[WORK INSTRUCTIONS] Omitting all pictures, retype the entries below exactly as given.

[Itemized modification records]
<<<<
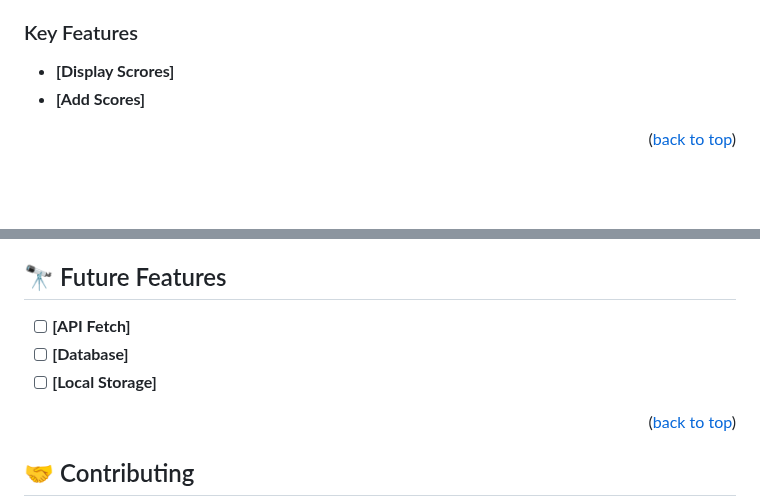
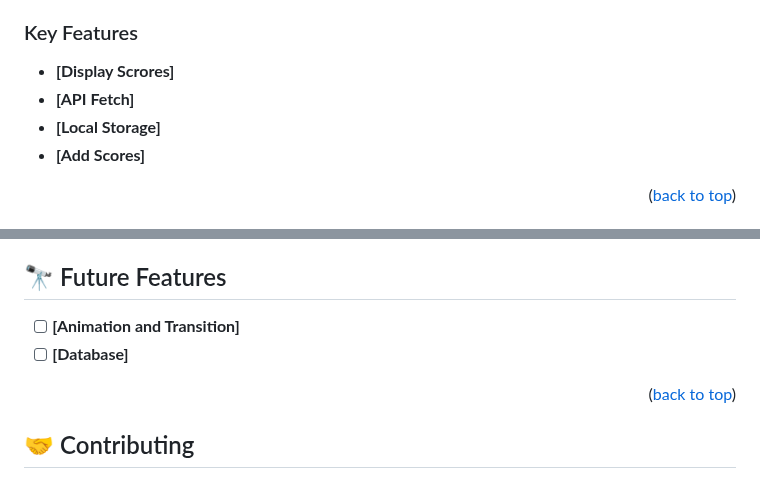
Before and after one commit to Theodoraldo/leaderboard-project, a Markdown page: README.md, 2 parts joined by grey strips. Rendered like a GitHub page; blank space fills up the shorter version.

```diff
--- a/README.md
+++ b/README.md
@@ -84,6 +84,8 @@
 ### Key Features <a name="key-features"></a>
 
 - **[Display Scrores]**
+- **[API Fetch]**
+- **[Local Storage]**
 - **[Add Scores]**
 
 <p align="right">(<a href="#readme-top">back to top</a>)</p>
@@ -142,9 +144,8 @@ Install this project with:
 
 ## 🔭 Future Features <a name="future-features"></a>
 
-- [ ] **[API Fetch]**
+- [ ] **[Animation and Transition]**
 - [ ] **[Database]**
-- [ ] **[Local Storage]**
 
 <p align="right">(<a href="#readme-top">back to top</a>)</p>
 
```
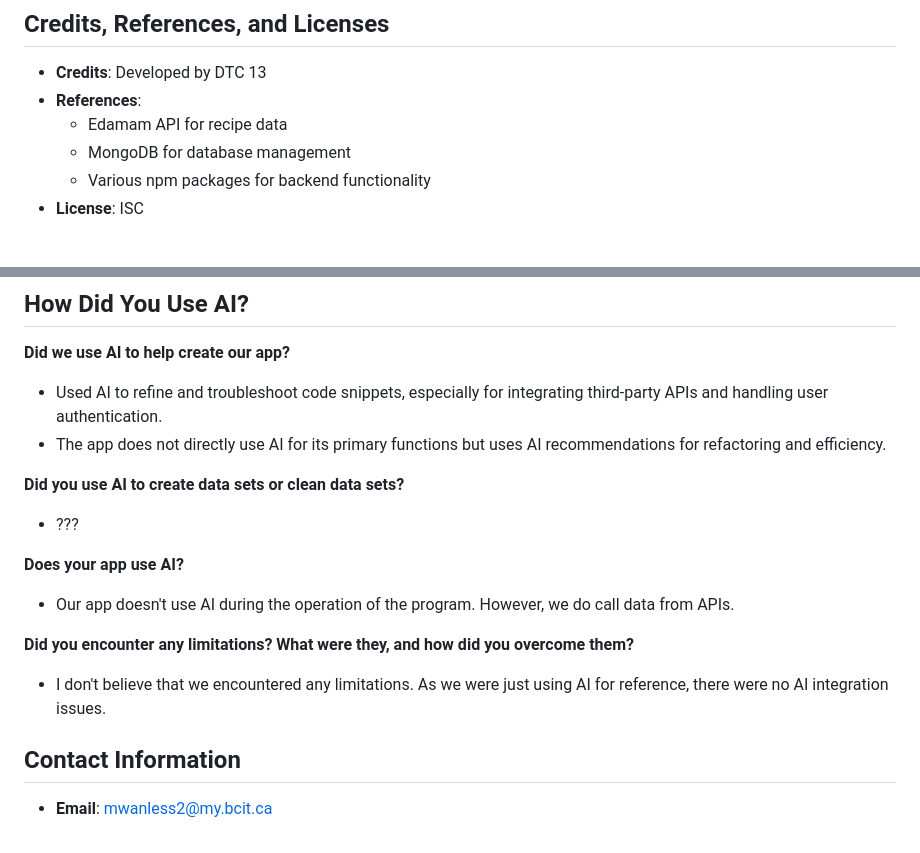
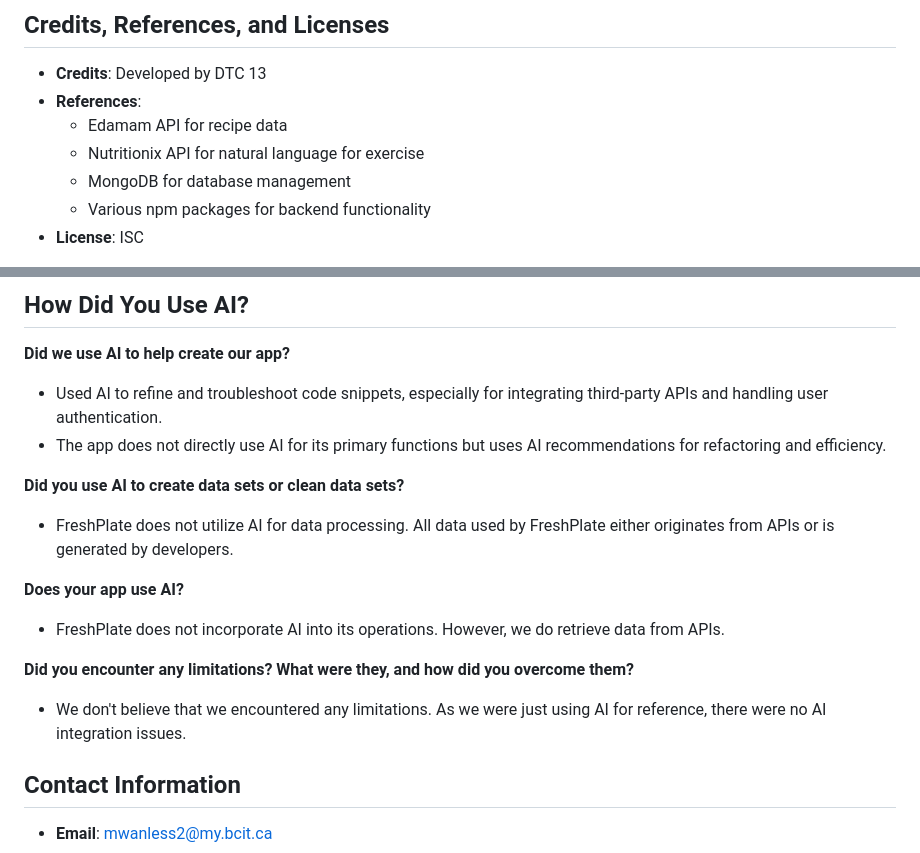
Before and after one commit to mjwanless/2800-202410-DTC13, a Markdown page: README.md, 2 parts joined by grey strips. GitHub-like rendering.

```diff
--- a/README.md
+++ b/README.md
@@ -180,6 +205,7 @@ Team Members:
 - **Credits**: Developed by DTC 13
 - **References**:
   - Edamam API for recipe data
+  - Nutritionix API for natural language for exercise
   - MongoDB for database management
   - Various npm packages for backend functionality
 - **License**: ISC
@@ -190,13 +216,13 @@ Team Members:
 - The app does not directly use AI for its primary functions but uses AI recommendations for refactoring and efficiency.
 
 **Did you use AI to create data sets or clean data sets?**
-- ???
+- FreshPlate does not utilize AI for data processing. All data used by FreshPlate either originates from APIs or is generated by developers.
 
 **Does your app use AI?**
-- Our app doesn't use AI during the operation of the program. However, we do call data from APIs.
+- FreshPlate does not incorporate AI into its operations. However, we do retrieve data from APIs.
 
 **Did you encounter any limitations? What were they, and how did you overcome them?**
-- I don't believe that we encountered any limitations. As we were just using AI for reference, there were no AI integration issues.
+- We don't believe that we encountered any limitations. As we were just using AI for reference, there were no AI integration issues.
 
 ## Contact Information
 - **Email**: mwanless2@my.bcit.ca
```
Also changed, not shown: other parts of README.md (+135 -110 lines), public/browse_page.jpg (added), public/home_page.jpg (added), public/landing_page.jpg (added), public/recipe_info_page.jpg (added).
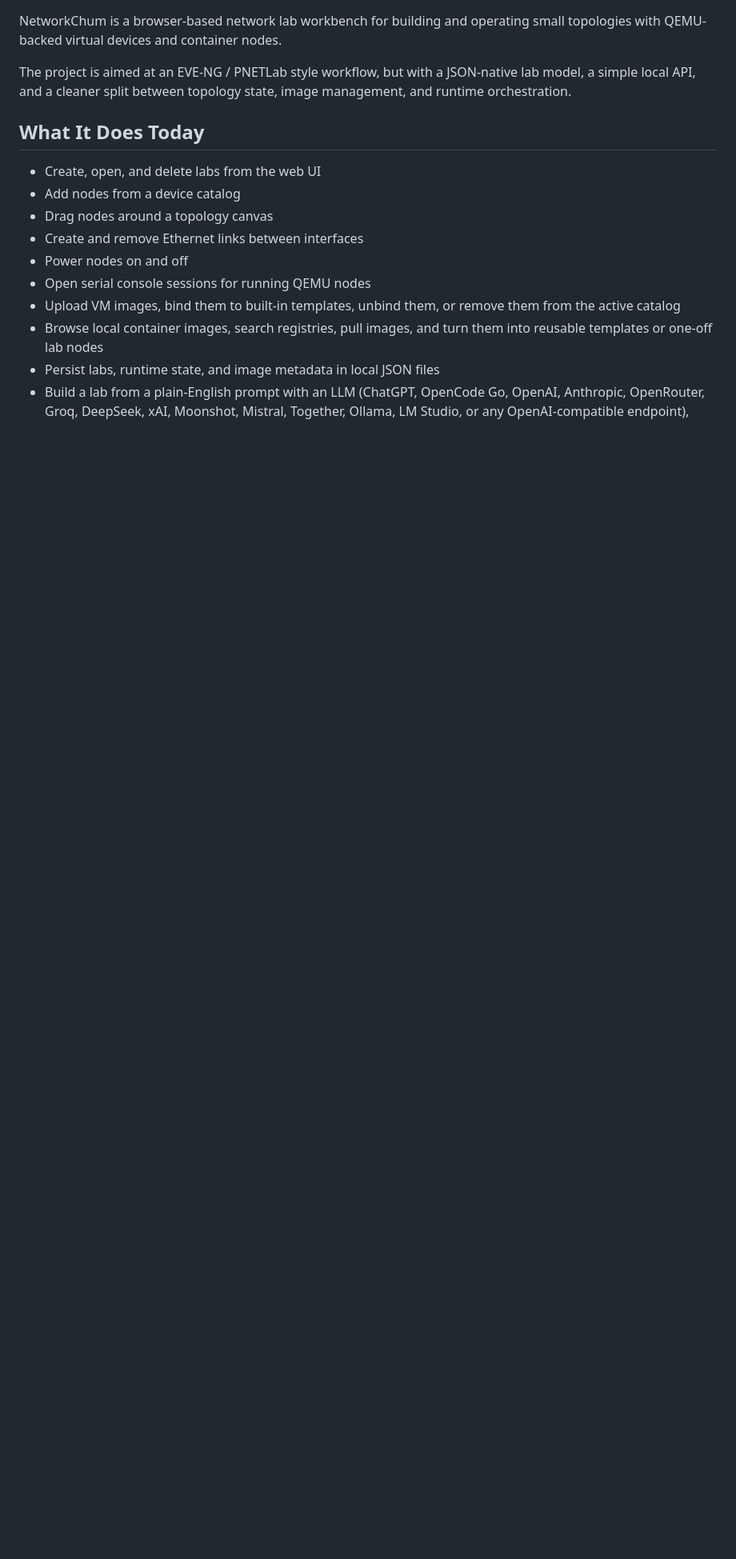
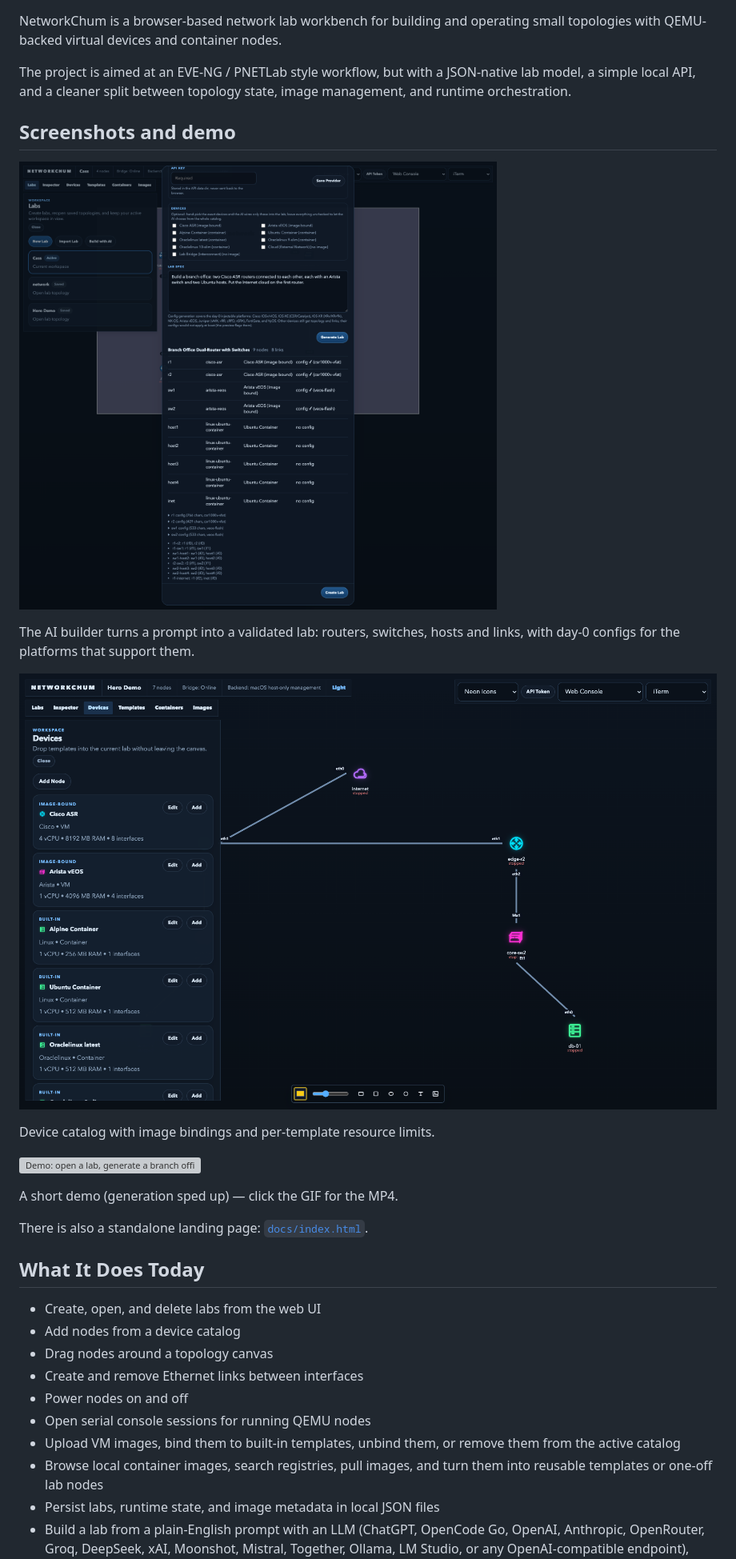
Before and after one commit to Cass67/networkchum, a Markdown page: README.md, the part around one of its changes. Shown at 80% size. GitHub-like rendering; pictures changed too: docs/screenshots/ai-builder.png (added), docs/screenshots/devices.png (added); blank space fills up the shorter version; grey boxes are pictures that could not be loaded.

Commit message:
docs: add a hero page, screenshots and a demo recording
Add docs/index.html as a landing page and wire screenshots into the
README: the topology canvas, the AI lab builder preview, the device
catalog, and a short sped-up demo (GIF plus MP4). Captured against a
local install with the local LLM on ubt26.

```diff
--- a/README.md
+++ b/README.md
@@ -3,6 +5,23 @@
 NetworkChum is a browser-based network lab workbench for building and operating small topologies with QEMU-backed virtual devices and container nodes.
 
 The project is aimed at an EVE-NG / PNETLab style workflow, but with a JSON-native lab model, a simple local API, and a cleaner split between topology state, image management, and runtime orchestration.
+
+## Screenshots and demo
+
+![AI Lab Builder preview](docs/screenshots/ai-builder.png)
+
+The AI builder turns a prompt into a validated lab: routers, switches, hosts and
+links, with day-0 configs for the platforms that support them.
+
+![Device catalog](docs/screenshots/devices.png)
+
+Device catalog with image bindings and per-template resource limits.
+
+[![Demo: open a lab, generate a branch office, create it](docs/screenshots/demo.gif)](docs/screenshots/demo.mp4)
+
+A short demo (generation sped up) — click the GIF for the MP4.
+
+There is also a standalone landing page: [`docs/index.html`](docs/index.html).
 
 ## What It Does Today
 
```
Also changed, not shown: other parts of README.md (+2 -0 lines), docs/screenshots/hero.png (added), 3 other files.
>>>>
[RESPONSE FOR THIS EXERCISE]
Before and after one commit to Theodoraldo/leaderboard-project, a Markdown page: README.md, 2 parts joined by grey strips. Rendered like a GitHub page; blank space fills up the shorter version.

```diff
--- a/README.md
+++ b/README.md
@@ -84,6 +84,8 @@
 ### Key Features <a name="key-features"></a>
 
 - **[Display Scrores]**
+- **[API Fetch]**
+- **[Local Storage]**
 - **[Add Scores]**
 
 <p align="right">(<a href="#readme-top">back to top</a>)</p>
@@ -142,9 +144,8 @@ Install this project with:
 
 ## 🔭 Future Features <a name="future-features"></a>
 
-- [ ] **[API Fetch]**
+- [ ] **[Animation and Transition]**
 - [ ] **[Database]**
-- [ ] **[Local Storage]**
 
 <p align="right">(<a href="#readme-top">back to top</a>)</p>
 
```
Before and after one commit to mjwanless/2800-202410-DTC13, a Markdown page: README.md, 2 parts joined by grey strips. GitHub-like rendering.

```diff
--- a/README.md
+++ b/README.md
@@ -180,6 +205,7 @@ Team Members:
 - **Credits**: Developed by DTC 13
 - **References**:
   - Edamam API for recipe data
+  - Nutritionix API for natural language for exercise
   - MongoDB for database management
   - Various npm packages for backend functionality
 - **License**: ISC
@@ -190,13 +216,13 @@ Team Members:
 - The app does not directly use AI for its primary functions but uses AI recommendations for refactoring and efficiency.
 
 **Did you use AI to create data sets or clean data sets?**
-- ???
+- FreshPlate does not utilize AI for data processing. All data used by FreshPlate either originates from APIs or is generated by developers.
 
 **Does your app use AI?**
-- Our app doesn't use AI during the operation of the program. However, we do call data from APIs.
+- FreshPlate does not incorporate AI into its operations. However, we do retrieve data from APIs.
 
 **Did you encounter any limitations? What were they, and how did you overcome them?**
-- I don't believe that we encountered any limitations. As we were just using AI for reference, there were no AI integration issues.
+- We don't believe that we encountered any limitations. As we were just using AI for reference, there were no AI integration issues.
 
 ## Contact Information
 - **Email**: mwanless2@my.bcit.ca
```
Also changed, not shown: other parts of README.md (+135 -110 lines), public/browse_page.jpg (added), public/home_page.jpg (added), public/landing_page.jpg (added), public/recipe_info_page.jpg (added).
Before and after one commit to Cass67/networkchum, a Markdown page: README.md, the part around one of its changes. Shown at 80% size. GitHub-like rendering; pictures changed too: docs/screenshots/ai-builder.png (added), docs/screenshots/devices.png (added); blank space fills up the shorter version; grey boxes are pictures that could not be loaded.

Commit message:
docs: add a hero page, screenshots and a demo recording
Add docs/index.html as a landing page and wire screenshots into the
README: the topology canvas, the AI lab builder preview, the device
catalog, and a short sped-up demo (GIF plus MP4). Captured against a
local install with the local LLM on ubt26.

```diff
--- a/README.md
+++ b/README.md
@@ -3,6 +5,23 @@
 NetworkChum is a browser-based network lab workbench for building and operating small topologies with QEMU-backed virtual devices and container nodes.
 
 The project is aimed at an EVE-NG / PNETLab style workflow, but with a JSON-native lab model, a simple local API, and a cleaner split between topology state, image management, and runtime orchestration.
+
+## Screenshots and demo
+
+![AI Lab Builder preview](docs/screenshots/ai-builder.png)
+
+The AI builder turns a prompt into a validated lab: routers, switches, hosts and
+links, with day-0 configs for the platforms that support them.
+
+![Device catalog](docs/screenshots/devices.png)
+
+Device catalog with image bindings and per-template resource limits.
+
+[![Demo: open a lab, generate a branch office, create it](docs/screenshots/demo.gif)](docs/screenshots/demo.mp4)
+
+A short demo (generation sped up) — click the GIF for the MP4.
+
+There is also a standalone landing page: [`docs/index.html`](docs/index.html).
 
 ## What It Does Today
 
```
Also changed, not shown: other parts of README.md (+2 -0 lines), docs/screenshots/hero.png (added), 3 other files.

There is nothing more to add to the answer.